In a lightning-fast operation using army helicopers, Israel established a new civilian settlement today on a stony hill overlooking the Arab town of Nablus - the first Jewish outpost since the signing of the Egyptian-Israeli peace treaty.

The settlement, approved Sunday by the Israeli Cabinet in the face of vehement opposion by the United States and Egypt, became a fait accompli by nightfall, with the Israeli flags flying in a compound of a half dozen tents alongside this tiny Arab village about two miles southeast of Nablus.

The use of Army helicopters and troops to guard the operation seemed to underline the Israeli policy of continuing its West Bank settlements, which the United States said Monday is "harmful to the peace process" and particularly regrettable at the beginning of negotiations between Egypt and Israel on autonomy for the area.

Officials of Gush Emunim, the ultranationalist organization that will form he nucleus of the new Elon Moreh settlement, and members of the World Zionist Organization said 1,000 settlers will move into the settlement in the first stage. Gush Emunim envisions an urban complex reaching 100,000 persons within 10 years - twice the size of Nablus itself.

But in its first night, Elon Moreh was little more than a rustic campsite of pitched tents on a windswept hillock heavily guarded by Army troops who kept strangers and curious Arab children at a distance.

Villagers talked excitedly about "the machines" that had been cutting a new roadway to the settlement, pointing to earthmovers and bulldozers parked alongside army tents.

Earlier in the day, helicopters landed the vanguard of the settlers and their protective army escort, bringing in barbed wire for a perimeter fence and generators and water tanks to sustain the nucleus until the new road is completed.

Immediately before work began on a new road, requisition orders for several hundred acres of Arab-owned uncultivated land were handed to their owners by military officials.

Among the first airlifted arrivals at Elon Moreh was Agriculture Minister Ariel Sharon, who told the settlers the timing of the construction was important "because it goes in the face of" opposition raised by critics of Israel's West Bank settlement policy.

Sharon announced to the group that the government had "proved its credibility" inside and out of Israel, and had demonstrated dramatically its right to settle in all parts of Eretz Israel - the biblical term applied to Israel proper and territories occupied in the 1967 six-day war.

The new settlement will be established by Gush Emunim's Elon Moreh group, which has been waiting for almost three years near the former Jordanian army base at Kadum for government permission to move here. In September, Gush Emunim almost caused a government crisis by establishing an illegal settlement near this site until the army forcibly removed 150 of its members from their makeshift quarters.

Gush Emunim officials said tonight that women and children will be taken into Elon Moreh Friday morning "to make permanent" the new outpost.

Settlement opponents, however, reacted sharply tonight to its creation.
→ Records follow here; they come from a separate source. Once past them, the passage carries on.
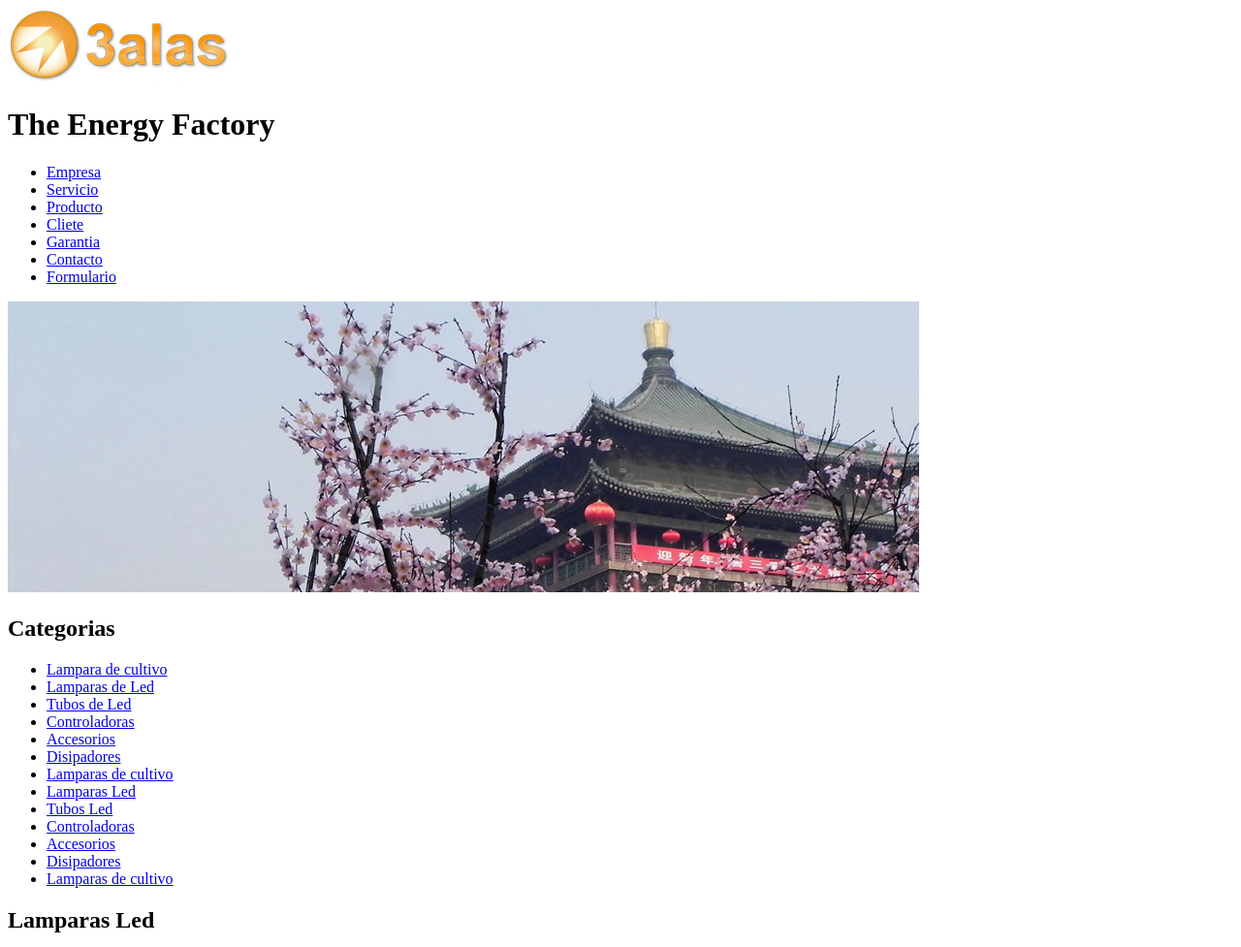
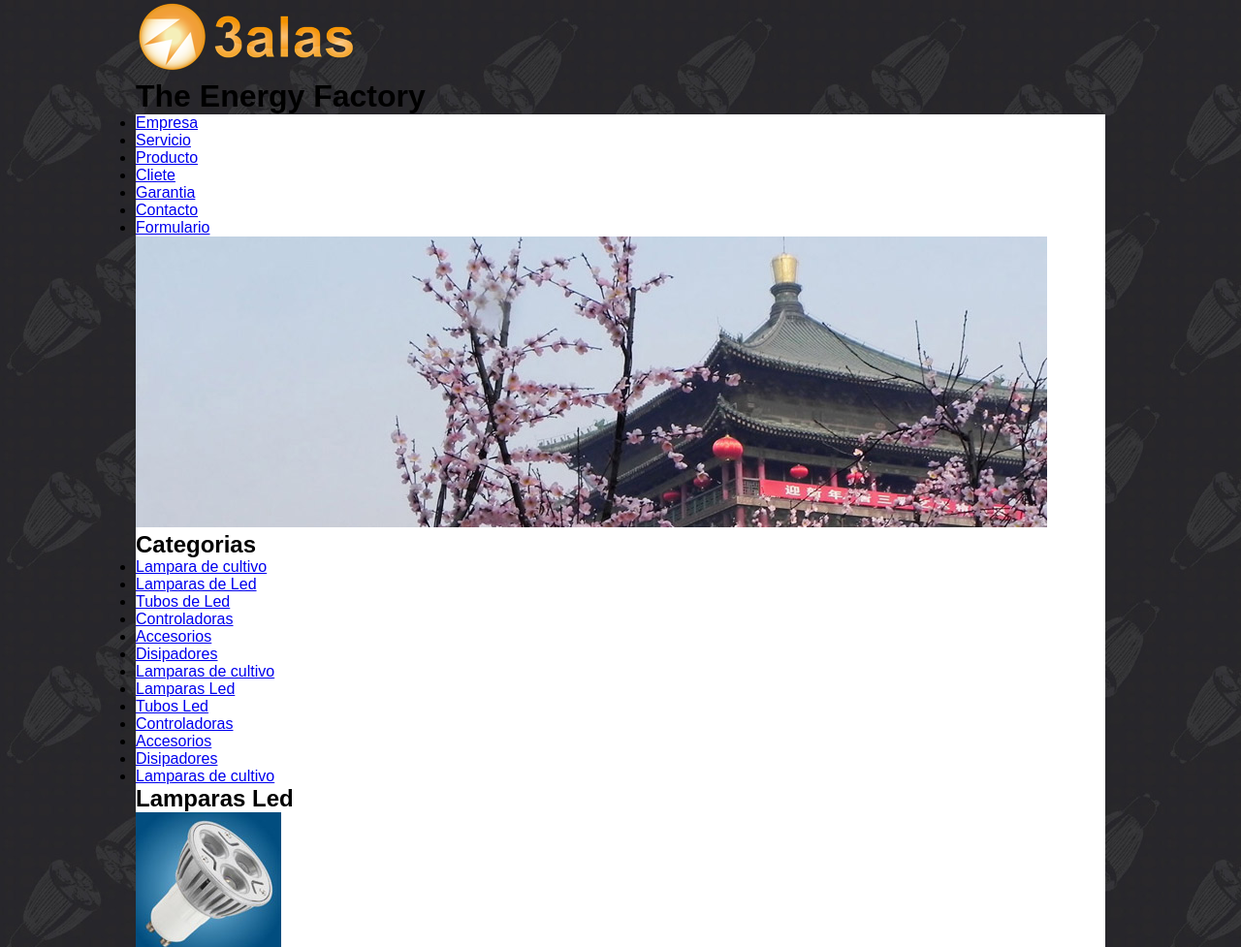
Before and after one commit to lucas49/sitio-clase, a plain HTML site: page index.html in a window 1280 px wide. Shown: the top 977 px of the page at 97% size. Drawn offline with Linux system fonts and the light colour scheme.

Commit message:
Agrego algo de CSS

```diff
--- /dev/null
+++ b/estilos.css
@@ -0,0 +1,33 @@
+
+/* 1- Declaro las variables en la raiz de nuestro sitio para poder usarlas en cualquier lado */
+:root{
+    /* Le pongo "--" para que identifique que es una variable  */
+    --blanco: #FFF;
+    --negro: #000;
+    --naranja: #F90;
+}
+
+
+*{
+    margin: 0;
+    padding: 0;
+    box-sizing: border-box;
+}
+
+body{
+    font-family: arial;
+    background-image: url(images/pattern.jpg)
+}
+
+.cabecera{
+    margin: auto;
+    max-width: 1000px;
+
+}
+
+.contenido{
+    margin: auto;
+    max-width: 1000px;
+    /* 2- Usamos la variable la agregamos entre "var() */
+    background-color: var(--blanco);
+}
--- a/index.html
+++ b/index.html
@@ -4,6 +4,7 @@
     <meta charset="UTF-8">
     <meta name="viewport" content="width=device-width, initial-scale=1.0">
     <meta http-equiv="X-UA-Compatible" content="ie=edge">
+    <link rel="stylesheet" href="estilos.css">
     <title>3 alas</title>
 </head>
 <body>
```
Also changed, not shown: index.css (deleted).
Opposition Labor Party members of parliament said the joint Gush Emunim-army operation was "another setback" for autonomy plans for West Bank Palestinian residents. They vowed that the Labor Party will introduce a motion in parliament against the move.
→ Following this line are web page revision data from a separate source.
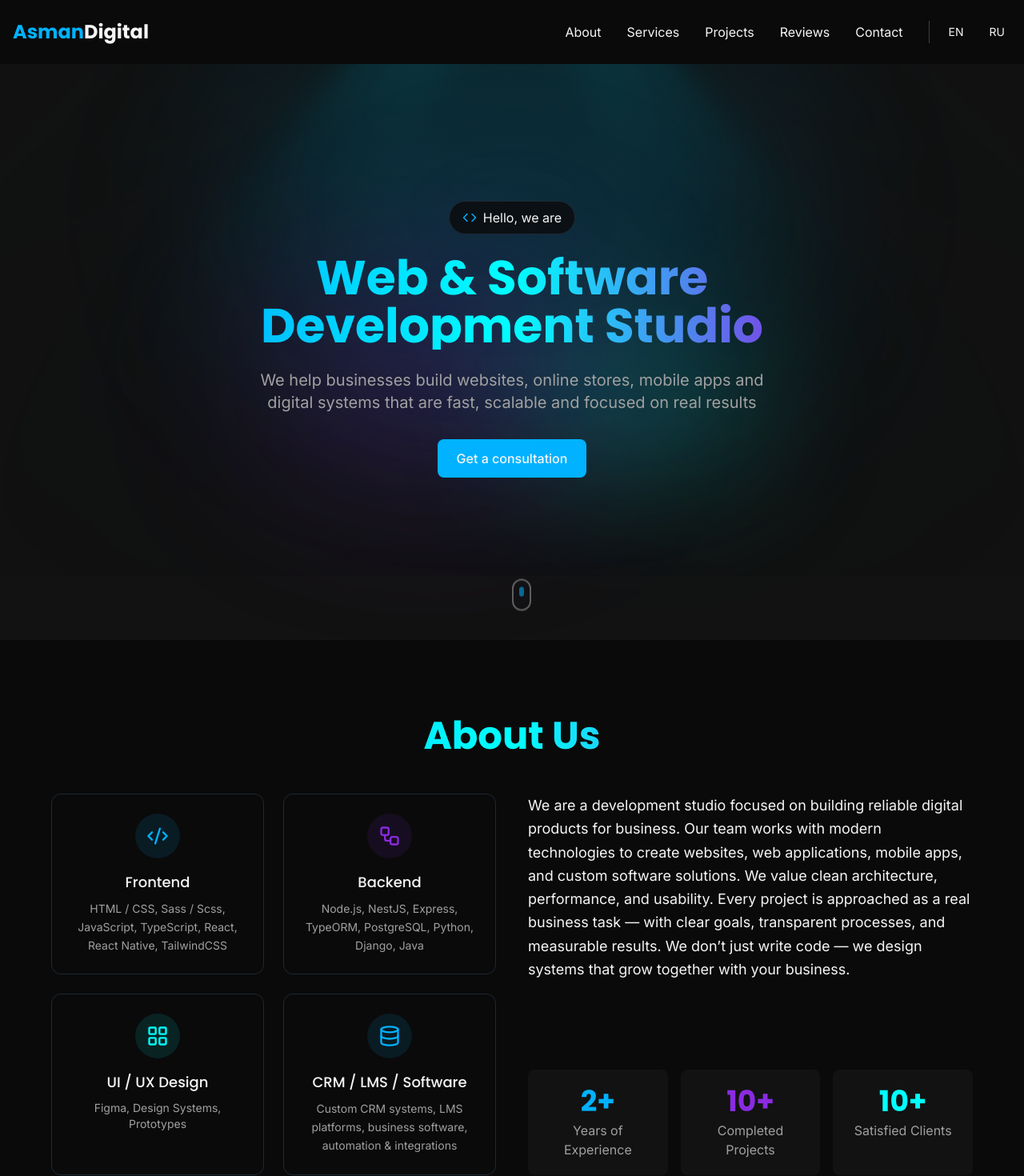
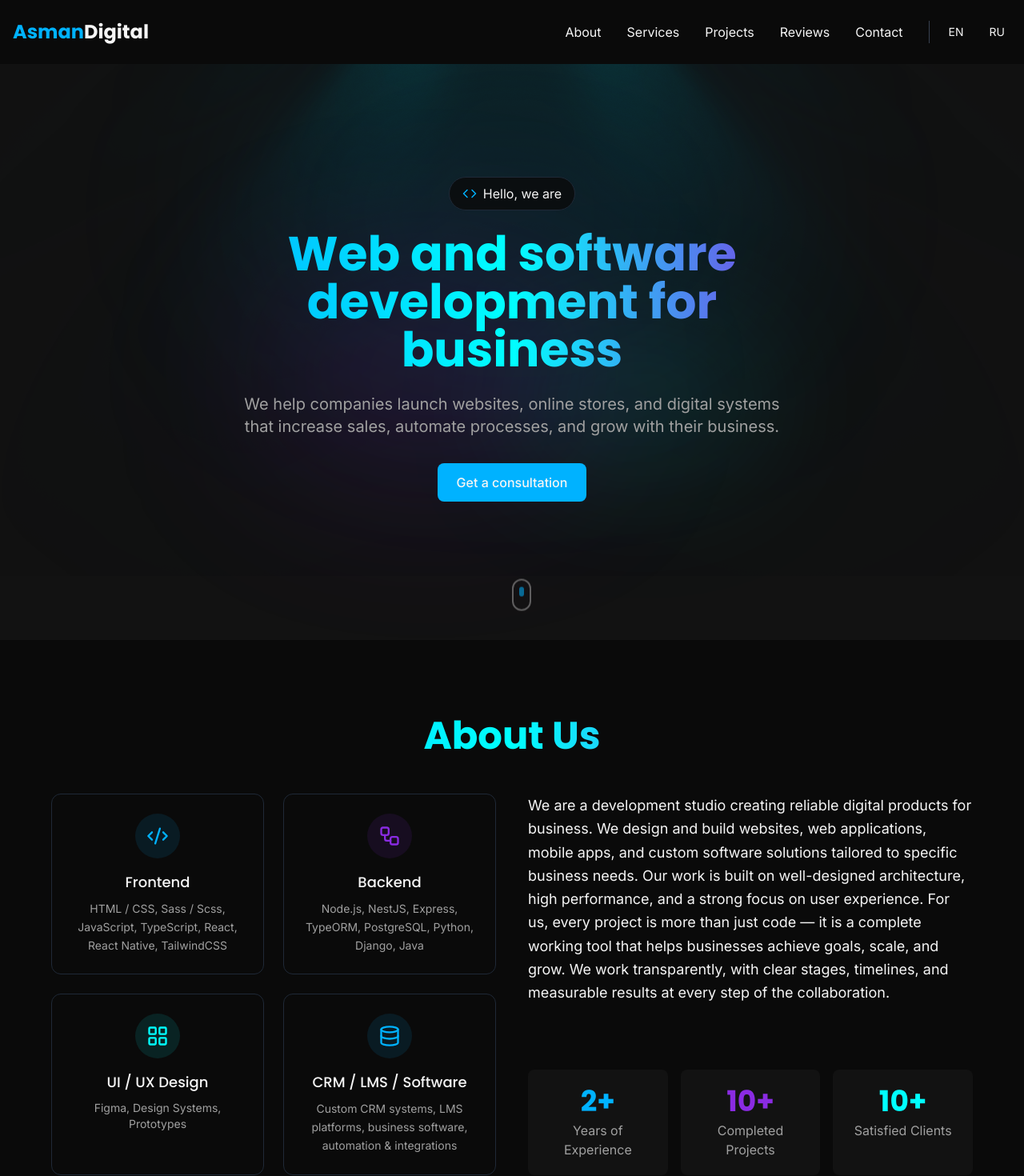
Before and after one commit to sweetkurut/portfolio, a React (Vite) app: page / in a window 1280 px wide. Shown: the top 1470 px of the page at 80% size. Built offline with nearby package versions, Linux system fonts and the light colour scheme.

Commit message:
change text

```diff
--- a/src/components/Header.tsx
+++ b/src/components/Header.tsx
@@ -96,7 +96,7 @@ const Header: React.FC = () => {
             <div className="hidden md:flex lg:hidden fixed top-0 left-0 w-full z-40 bg-darker shadow-md">
                 <div className="container flex items-center justify-between py-4">
                     <a href="#home" className="text-2xl font-bold" onClick={closeMenu}>
-                        <span className="text-primary">Aidin</span>Dew
+                        <span className="text-primary">Asman</span>Digital
                     </a>
 
                     <div className="flex items-center space-x-6">
@@ -148,7 +148,7 @@ const Header: React.FC = () => {
                 <div className="container py-8">
                     <div className="flex items-center justify-between mb-8">
                         <a href="#home" className="text-2xl font-bold" onClick={closeMenu}>
-                            <span className="text-primary">Aidin</span>Dew
+                            <span className="text-primary">Asman</span>Digital
                         </a>
                         <button onClick={closeMenu} aria-label="Close menu">
                             <X size={24} className="text-light" />
--- a/src/components/Hero.tsx
+++ b/src/components/Hero.tsx
@@ -11,9 +11,9 @@ const Hero: React.FC = () => {
         <section id="home" className="relative min-h-screen pt-32 pb-20 flex items-center overflow-hidden">
             {/* Background gradient */}
             <div className="absolute inset-0 bg-dark">
-                <div className="absolute top-1/3 left-1/2 -translate-x-1/2 -translate-y-1/2 w-1/2 h-1/2 bg-primary/20 rounded-full blur-[120px]" />
-                <div className="absolute bottom-1/4 left-1/4 w-1/3 h-1/3 bg-secondary/20 rounded-full blur-[100px]" />
-                <div className="absolute top-1/2 right-1/4 w-1/4 h-1/4 bg-accent/20 rounded-full blur-[80px]" />
+                <div className="absolute top-1/3 left-1/2 -translate-x-1/2 -translate-y-1/2 w-1/2 h-1/2 bg-primary/10 rounded-full blur-[120px]" />
+                <div className="absolute bottom-1/4 left-1/4 w-1/3 h-1/3 bg-secondary/15 rounded-full blur-[100px]" />
+                <div className="absolute top-1/2 right-1/4 w-1/4 h-1/4 bg-accent/10 rounded-full blur-[80px]" />
             </div>
 
             <div className="absolute inset-0 z-0 pointer-events-none">
--- a/src/data/translations.ts
+++ b/src/data/translations.ts
@@ -9,16 +9,16 @@ export const en = {
     },
     hero: {
         greeting: "Hello, we are",
-        title: "Web & Software Development Studio",
+        title: "Web and software development for business",
         subtitle:
-            "We help businesses build websites, online stores, mobile apps and digital systems that are fast, scalable and focused on real results",
+            "We help companies launch websites, online stores, and digital systems that increase sales, automate processes, and grow with their business.",
         cta: "Get a consultation",
     },
 
     about: {
         title: "About Us",
         description:
-            "We are a development studio focused on building reliable digital products for business. Our team works with modern technologies to create websites, web applications, mobile apps, and custom software solutions.\n\nWe value clean architecture, performance, and usability. Every project is approached as a real business task — with clear goals, transparent processes, and measurable results. We don’t just write code — we design systems that grow together with your business.",
+            "We are a development studio creating reliable digital products for business. We design and build websites, web applications, mobile apps, and custom software solutions tailored to specific business needs.\n\nOur work is built on well-designed architecture, high performance, and a strong focus on user experience. For us, every project is more than just code — it is a complete working tool that helps businesses achieve goals, scale, and grow.\n\nWe work transparently, with clear stages, timelines, and measurable results at every step of the collaboration.",
         card: {
             year: "Years of Experience",
             project: "Completed Projects",
@@ -163,16 +163,16 @@ export const ru = {
     },
     hero: {
         greeting: "Привет, мы",
-        title: "Студия веб и программной разработки",
+        title: "Веб и программная разработка для бизнеса",
         subtitle:
-            "Мы помогаем бизнесу создавать сайты, интернет-магазины, мобильные приложения и цифровые системы, которые работают быстро, масштабируются и приносят результат",
+            "Помогаем компаниям запускать сайты, интернет-магазины и цифровые системы,которые увеличивают продажи, автоматизируют процессы и растут вместе с бизнесом",
         cta: "Получить консультацию",
     },
 
     about: {
         title: "О нас",
         description:
-            "Мы — студия разработки, создающая надежные цифровые продукты для бизнеса. Наша команда разрабатывает сайты, веб-приложения, мобильные приложения и программные решения под конкретные задачи.\n\nМы делаем упор на архитектуру, производительность и удобство использования. Каждый проект — это не просто код, а рабочий инструмент для бизнеса с понятными целями, прозрачным процессом и реальным результатом.",
+            "Мы — студия разработки, создающая надёжные цифровые продукты для бизнеса. Мы проектируем и разрабатываем сайты, веб-приложения, мобильные приложения и программные решения под конкретные бизнес-задачи.\n\nВ основе нашей работы — продуманная архитектура, высокая производительность и удобство для конечных пользователей. Каждый проект для нас — это не просто код, а полноценный рабочий инструмент, который помогает бизнесу достигать целей, масштабироваться и развиваться.\n\nМы работаем прозрачно, с понятными этапами, сроками и результатом на каждом этапе сотрудничества.",
         card: {
             year: "Лет опыта",
             project: "Реализованных проектов",
```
The Peace Now movement, which has persistenly opposed the Likud government's settlement policy, said it would wage a new campaign against further Jewish civilian outposts in the occupied territories.

Elisas Khouri, an Arab attorney long active in land cases in the West Bank, said he will file an appeal in the Israeli Supreme Court to stop the Elon Moreh settlement.

Deputy Prime Minister Yigael Yadin, who along with Defense Minister Ezer Wezman and Foreign Minster Moshe Dayan, voted against approval of the Elon Moreh outpost, said he had done everything he could to block the move, but that the settlement had won a majority of the Cabinet. CAPTION: Map, no caption, By Dave Cook - The Washington Post